If you are a juvenile above 14 years old but below 18 years old, you will be charged with a DWI and tried in an adult court instead of a juvenile court. If you are involved in a DWI, you will be sentenced for a period of ten days in a juvenile detention facility. The court will either revoke or suspend your driving privileges. If you are convicted, your sentence can increase up to one year. Your license might not be suspended; instead you might get restrictions on the driving privileges.
However, if you are a minor and are involved in a DWI in Kansas, it is unlawful. When arrested for suspected DWI, the enforcement officer will tell you take a breath or blood test. If your BAC is found to be 0.02 or more, you will not face any criminal penalties instead only your driving privileges can be suspended. If the BAC is between .02 and .08, then your license will be suspended for 30 days for the first offense and one year on any subsequent occurrence. If your BAC is at 0.08 or above, your license will be suspended for a period of one year.

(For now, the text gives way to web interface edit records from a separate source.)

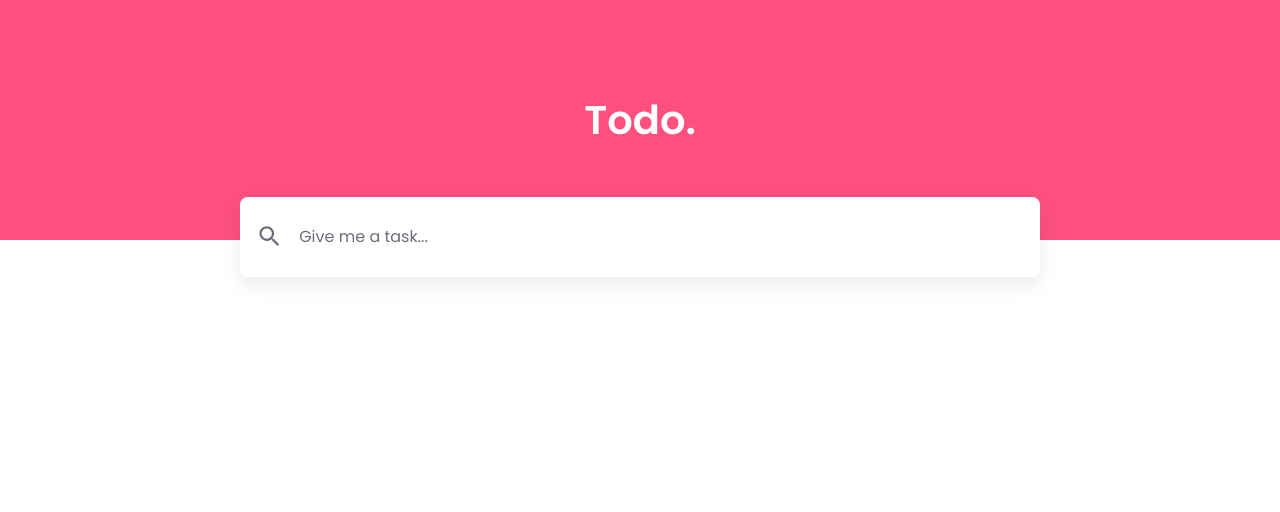
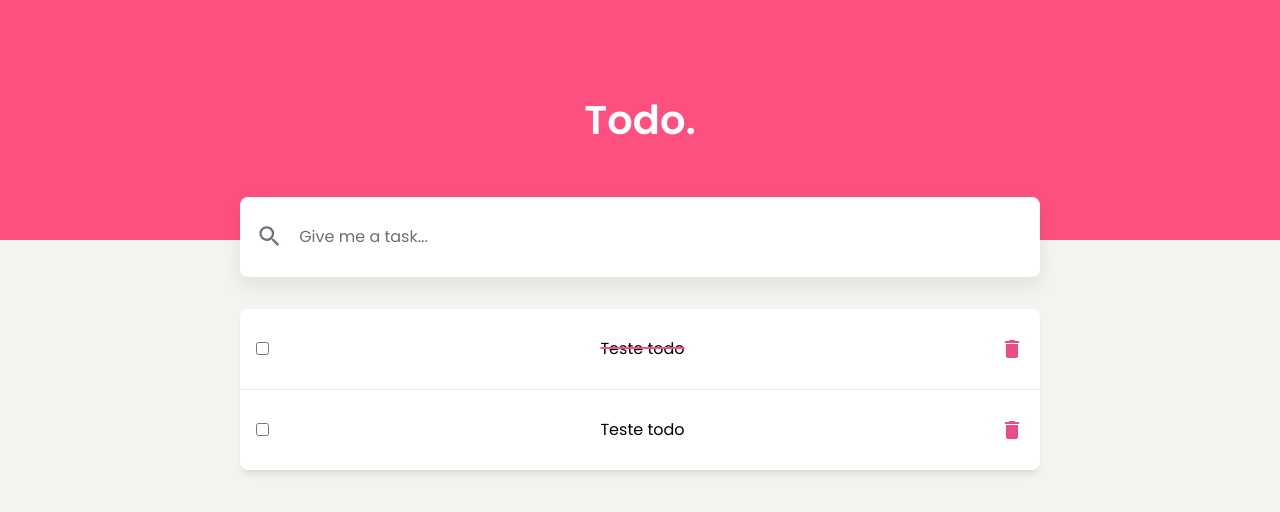
Before and after one commit to RafaelBarbosa09/todo, a React (Create React App) app: page / in a window 1280 px wide. Shown: the top 512 px of the page. Built offline with nearby package versions, Linux system fonts and the light colour scheme.

Commit message:
finalizando layout do app

```diff
--- a/src/components/Dashboard/index.tsx
+++ b/src/components/Dashboard/index.tsx
@@ -1,11 +1,15 @@
 import { Container } from "./styles";
 import { MdSearch } from 'react-icons/md'
+import { Todo } from "../Todo";
 
 export function Dashboard() {
   return (
-    <Container>
-      <MdSearch />
-      <input placeholder="Give me a task..." />
-    </Container>
+    <>
+      <Container>
+        <MdSearch />
+        <input placeholder="Give me a task..." />
+      </Container>
+      <Todo />
+    </>
   );
 }
--- a/src/components/Todo/index.tsx
+++ b/src/components/Todo/index.tsx
@@ -1,10 +1,19 @@
-import { Container } from "./styles";
+import { Container, Item } from "./styles";
+import { MdDelete } from 'react-icons/md'
 
 export function Todo() {
   return (
     <Container>
-      <input type="checkbox" />
-      <span>Teste todo</span>
+      <Item>
+        <input type="checkbox" />
+        <span className="done">Teste todo</span>
+        <MdDelete />
+      </Item>
+      <Item>
+        <input type="checkbox" />
+        <span>Teste todo</span>
+        <MdDelete />
+      </Item>
     </Container>
   );
 }
--- a/src/components/Todo/styles.ts
+++ b/src/components/Todo/styles.ts
@@ -1,5 +1,38 @@
 import styled from "styled-components";
 
 export const Container = styled.div`
+  max-width: 800px;
+  margin: 2rem auto;
+  background: var(--shape);
+  box-shadow: 0 6px 10px -4px rgb(0 0 0 / 15%);
+  border-radius: 0.5rem;
 
 `;
+
+export const Item = styled.div`
+  display: flex;
+  align-items: center;
+  justify-content: space-between;
+  height: 4rem;
+  padding: 2.5rem 1rem;
+
+  & + div {
+    border-top: 1px solid #e9e9e9;
+  }
+
+  span {
+    margin-left: 1rem;
+  }
+
+  span.done {
+    text-decoration: line-through;
+    text-decoration: line-through 2px #fd507e;
+  }
+
+  svg {
+    color: var(--color-secundary);
+    height: 1.5rem;
+    width: 1.5rem;
+    cursor: pointer;
+  }
+`;
--- a/src/styles/global.ts
+++ b/src/styles/global.ts
@@ -30,7 +30,7 @@ export const GlobalStyle = createGlobalStyle`
   }
 
   body {
-    background: var(--background);
+    background: #F4F3EF;
     -webkit-font-smoothing: antialiased;
   }
 
@@ -43,7 +43,7 @@ export const GlobalStyle = createGlobalStyle`
     font-weight: 600;
   }
 
-  button {
+  button, input[type="checkbox"] {
     cursor: pointer;
   }
 
@@ -52,37 +52,11 @@ export const GlobalStyle = createGlobalStyle`
     cursor: not-allowed;
   }
 
-  .react-modal-overlay {
-    background: rgb(0, 0, 0, 0.5);
-    position: fixed;
-    top: 0;
-    bottom: 0;
-    right: 0;
-    left: 0;
-    display: flex;
-    align-items: center;
-    justify-content: center;
+  input[type="checkbox"] {
+    background: var(--color-primary)
   }
 
-  .react-modal-content {
-    width: 100%;
-    max-width: 576px;
-    background: var(--background);
-    padding: 3rem;
-    position: relative;
-    border-radius: 0.25rem;
-  }
+  input[type="checkbox"]:checked {
 
-  .react-modal-close {
-    position: absolute;
-    right: 1.5rem;
-    top: 1.5rem;
-    border: 0;
-    background: transparent;
-    transition: filter 0.2s;
-
-    &:hover {
-        filter: brightness(0.8)
-    }
   }
 `;
```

If you are arrested for a DWI and you are a minor you will face serious consequences. To avoid an automatic suspension of driving privileges, you must request an administrative hearing within 10 days of the day you were arrested for suspected DWI. The administrative hearing can be requested in order to challenge the suspension of your driving privilege at the court.
When an administrative hearing is requested, it is better if your Kansas DWI lawyer is present to help in requesting it. If the court decides to grant you a hearing, it will give you a permit to drive provided you have surrendered your driver license at the DMV of Kansas. The permit enables you to drive until 15 days after the decision from the hearing is mailed to you. However, if you fail to request for a hearing or are unable to request for the hearing within 10 days from the date the Notice of Suspension is issued to you, your hearing will be denied. Then you will not be able to appeal in the future. An inability to request a hearing will lead to the suspension of the license commencing on the 15th day after the arrest.
What happens after the Administrative Hearing?
If you lose the administrative hearing, your driver license will be suspended depending on your previous five-year driver record. The license will be suspended effective 15 days after the final order of the hearing officer being mailed from the Department of Revenue to your address. If you are convicted during the past five years for any kind of alcohol-related law enforcement offense, you will be revoked for one year. However, if there had been no earlier conviction during the past five years, then the suspension will be for 30 days. The 30-day suspension is followed by a 60-day restricted driving privilege. If the suspension is upheld at the administrative hearing, you can petition the circuit court for further review.
Tags: DWI Laws, Kansas DWI Laws
This entry was posted
Thursday, June 24th, 2010 at
4:34 am and is filed under
DWI Laws, Kansas DWI Laws .
You can follow any responses to this entry through the
RSS 2.0 feed.
You can leave a response, or trackback from your own site.